Saturday, July 22nd 2017

It was damp last Saturday but we were very lucky that it did not do this!

Rain!

The puddles soon appeared and the rain drops kept falling.  I hasten to add that these photos were taken from the protection of the Field Centre.

More Rain!

During the week we have received people's photos of Foxglove 25.  Thank you very much for bringing them in.  These ones were taken by Colin.

The pond dipping team.  Sticklebacks, beetle larvae, damsel and dragonfly larvae were caught.

Getting ready for pond dipping

Listening to the speeches.

Listening to the speeches

The Exmoor Pony was very well behaved and many people stopped to admire him.

Up close with the Exmoor Pony

Enjoying the sunshine

Enjoying the sunshine
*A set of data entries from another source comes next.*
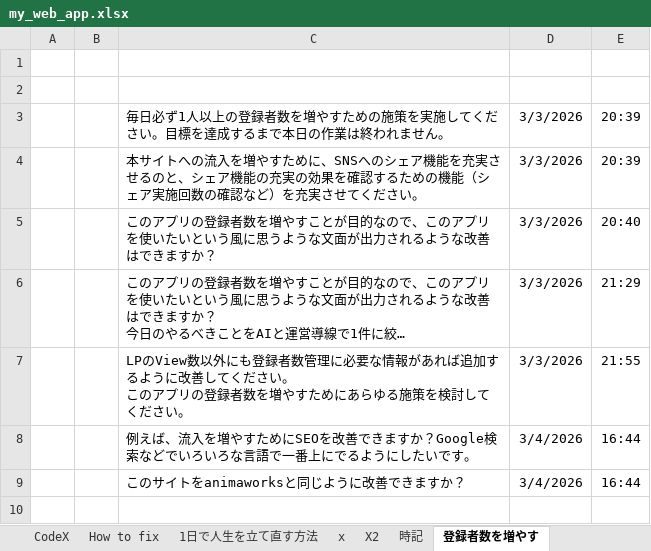
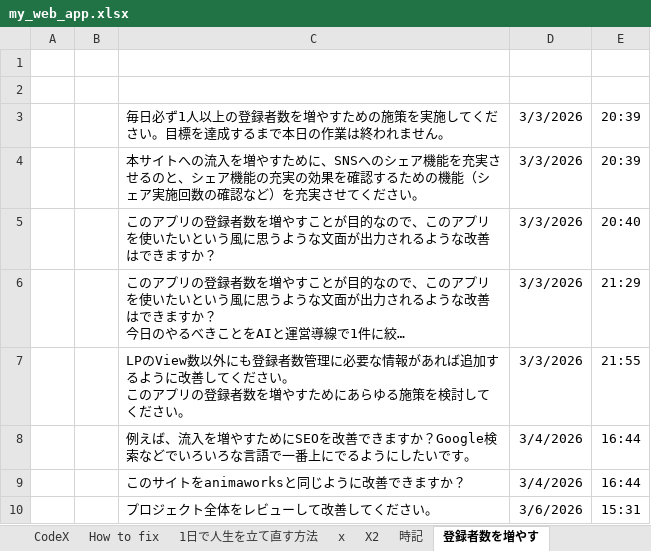
Before and after one commit to kanta13jp1/my_web_app, an Excel workbook: my_web_app.xlsx, sheet 登録者数を増やす, drawn as a sheet; long unchanged cells end in …; values as stored, in another font and other column widths than the file's, no borders; the diff names each change by its address in the sheet, - before the commit and + after, or states it on an @@ line.

```diff
--- a/my_web_app.xlsx (sheet 登録者数を増やす)
+++ b/my_web_app.xlsx (sheet 登録者数を増やす)
+row 10:  |  | プロジェクト全体をレビューして改善してください。 | 3/6/2026 | 15:31
```
Also changed, not shown: sheet プロンプト集, sheet Gemini Code Assist 2, sheet デイリータスク, sheet VSCodeExtensions, sheet 追加したい機能, sheet Gemini Code Assist, 2 more sheets, 4 other files.
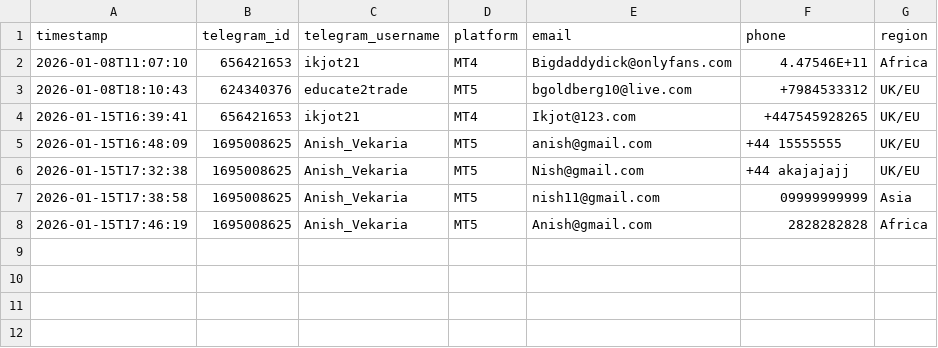
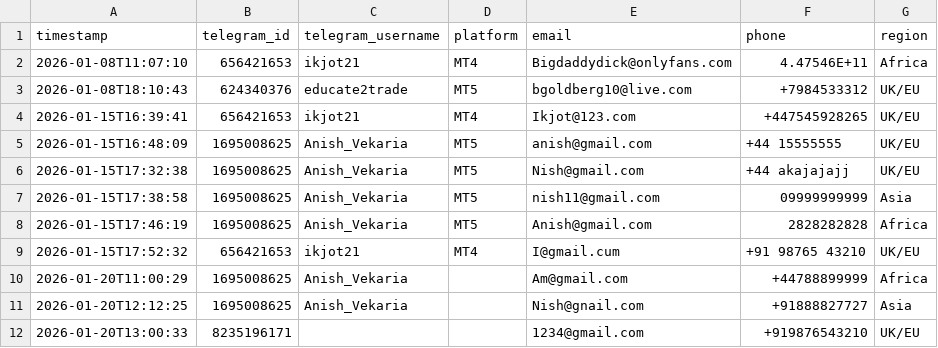
Before and after one commit to nish-vek10/E2T-TelagramBot, a CSV file: data/leads.csv, drawn as a sheet.

```diff
--- a/data/leads.csv
+++ b/data/leads.csv
@@ -8 +8,5 @@ timestamp,telegram_id,telegram_username,platform,email,phone,region
 2026-01-15T17:46:19,1695008625,Anish_Vekaria,MT5,Anish@gmail.com,2828282828,Africa
+2026-01-15T17:52:32,656421653,ikjot21,MT4,I@gmail.cum,+91 98765 43210,UK/EU
+2026-01-20T11:00:29,1695008625,Anish_Vekaria,,Am@gmail.com,+44788899999,Africa
+2026-01-20T12:12:25,1695008625,Anish_Vekaria,,Nish@gnail.com,+91888827727,Asia
+2026-01-20T13:00:33,8235196171,,,1234@gmail.com,+919876543210,UK/EU
```
Also changed, not shown: 13 other files.
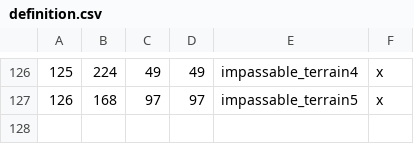
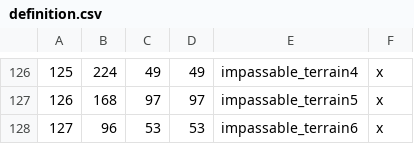
Before and after one commit to ben-atkin/the-immortals, a CSV file: The Immortals/map_data/definition.csv, drawn as a sheet; only a part is shown, gaps mark what is left out.

```diff
--- a/The Immortals/map_data/definition.csv
+++ b/The Immortals/map_data/definition.csv
@@ -127 +127,2 @@
 126;168;97;97;impassable_terrain5;x;
+127;96;53;53;impassable_terrain6;x;
```
Also changed, not shown: 3 other files.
These are from another volunteer.  Glennis's owl pellet dissection held both young and not so young enthralled.

Owl Pellets

Roger and Rosie took people on a bug hunt.  They all had to receive instructions about sweep netting and using a pooter.

We are all going on a bug hunt!

Looking at the bugs from the heath.  Was it really that big?

Bug hunting

Volunteers at the end of the day - they had worked hard - thank you.

Volunteers

And to complete the weekend the BBQ.  A right royal feast.

The BBQ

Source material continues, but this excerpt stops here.